The ground was groaning beneath our feet, the field of long grass, dead and gold under the splintered sky, swaying in an exhale of surrender from the heavens. We were rooted, no place to run fast enough, far enough, eyes reflecting a horizon swelling with light, clouds boiling red like open wounds from the west, as if the sun were setting into our Earth itself.
In a way, it was.
I reached out for a hand I could not comprehend enough to see, fingers interlocking, flesh against flesh for the last time as gravity began to pull our shuddering world apart.
By Eléa Romæra
“How are you?” you always ask when I come through your line at the grocery store. My heart skips a beat, and I usually mumble or say, “I’m good. How are you?”
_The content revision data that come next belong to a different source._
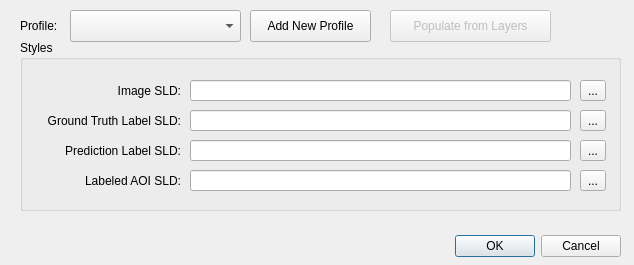
The window that rastervision_qgis/profiles_dialog_base.ui (azavea/raster-vision-qgis) describes before a commit, drawn with Qt 5.
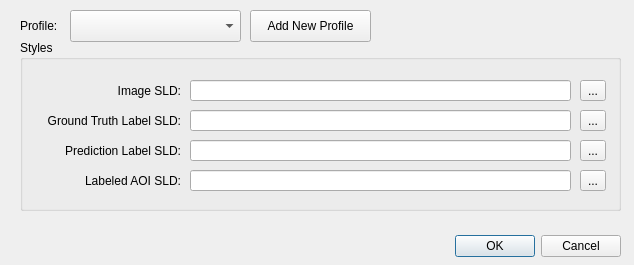
The same window after the commit.

Diff of the .ui file:
```diff
--- a/rastervision_qgis/profiles_dialog_base.ui
+++ b/rastervision_qgis/profiles_dialog_base.ui
@@ -246,25 +246,6 @@
     <string>Add New Profile</string>
    </property>
   </widget>
-  <widget class="QPushButton" name="pushButton_2">
-   <property name="enabled">
-    <bool>false</bool>
-   </property>
-   <property name="geometry">
-    <rect>
-     <x>390</x>
-     <y>10</y>
-     <width>161</width>
-     <height>32</height>
-    </rect>
-   </property>
-   <property name="toolTip">
-    <string>TODO</string>
-   </property>
-   <property name="text">
-    <string>Populate from Layers</string>
-   </property>
-  </widget>
  </widget>
  <resources/>
  <connections>
```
Today, though, I had to open my big stupid mouth and ask if you wanted to get coffee sometime at that little coffee shop at the other end of the shopping center. Obviously I didn’t think this through very well, because once you looked surprised and said “No,” I suddenly realized I was going to have to find a new grocery store.
Too bad today wasn’t your day off.
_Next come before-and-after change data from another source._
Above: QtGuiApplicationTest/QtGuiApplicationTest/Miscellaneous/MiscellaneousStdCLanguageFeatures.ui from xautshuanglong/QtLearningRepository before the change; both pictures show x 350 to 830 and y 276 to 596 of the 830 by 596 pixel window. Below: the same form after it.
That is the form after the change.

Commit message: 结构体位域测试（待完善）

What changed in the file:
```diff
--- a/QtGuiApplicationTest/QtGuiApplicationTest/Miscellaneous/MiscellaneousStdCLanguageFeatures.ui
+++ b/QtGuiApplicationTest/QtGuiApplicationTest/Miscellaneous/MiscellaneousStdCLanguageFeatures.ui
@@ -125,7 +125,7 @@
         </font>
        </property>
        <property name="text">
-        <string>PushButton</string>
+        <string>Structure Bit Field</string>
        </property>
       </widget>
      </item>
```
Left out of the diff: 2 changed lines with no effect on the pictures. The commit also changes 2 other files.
By Dan Slaten
Toes barely move anymore. I keep trying to twitch them with little result, but at least it helps keep me awake while I wait. Awake is so important. The darkness threatens, leaning in, seeming to breathe around me.
I’ve lost a lot of blood. Never believed I’d die on a job.
The gun is cold, dead weight in my lap. I flex my hand around it, making certain my grip is still secure. Sweat-slick, or is that my blood? Someone else’s. Only one of them had time to scream… God, I couldn’t leave him like that.
Please, come home soon.
By Helevica Fox
She put her heart up for sale on Ebay, struggled with the description. “Mildly sentimental. Relies too much on others. Contains scars from several wounds but still beats with hope.”
She checked hourly at first, then daily.
The responses were slow in coming. There was an offer to trade, another to meet clandestinely. Several watchers lurked in the background. When time ran out, she debated whether to drop the price or give her heart a second chance, but had no feelings either way.
That’s when she realized that somewhere in the process, completely unnoticed, it had lurked away in the dark.
The boy chases after the Packard, rain falling from graying clouds. If he’s fast enough, he can stop Mother before she leaves him at Deerfield Academy. He doesn’t know anyone. Back home he was “piano boy”, writing about moonlight phantoms and lonely swans. It was hardly a compliment, but he knew where he fit.
He had Mother. He remembers the way she beamed, smiling, when he wrote his first composition. Rocked him to sleep after nightmares about dung beetles.
He stumbles suddenly and sees the Packard fade into a pebble-sized speck. He cries into flickering shadows, in the rainy, wind-swept street.
By Mir-Yashar Seyedbagheri
Hot wind slices the afternoon into jagged shards of heat and sand, ripping unprotected flesh. Jesus stands unnoticed and silent, observing and wondering what has happened to his dream.
Soldiers walk in pairs, guarding the grounds he once graced, armed with machine guns instead of swords and spears. Vendors argue with customers, bartering over produce and souvenirs. A young couple strolls hand in hand, her head leaning into his shoulder.
They pause. Embrace. Lips touch.
Jesus closes his eyes and remembers similar moments he enjoyed with his Apostle Mary. He turns away and begins the walk back from whence he came.
By Jeff Switt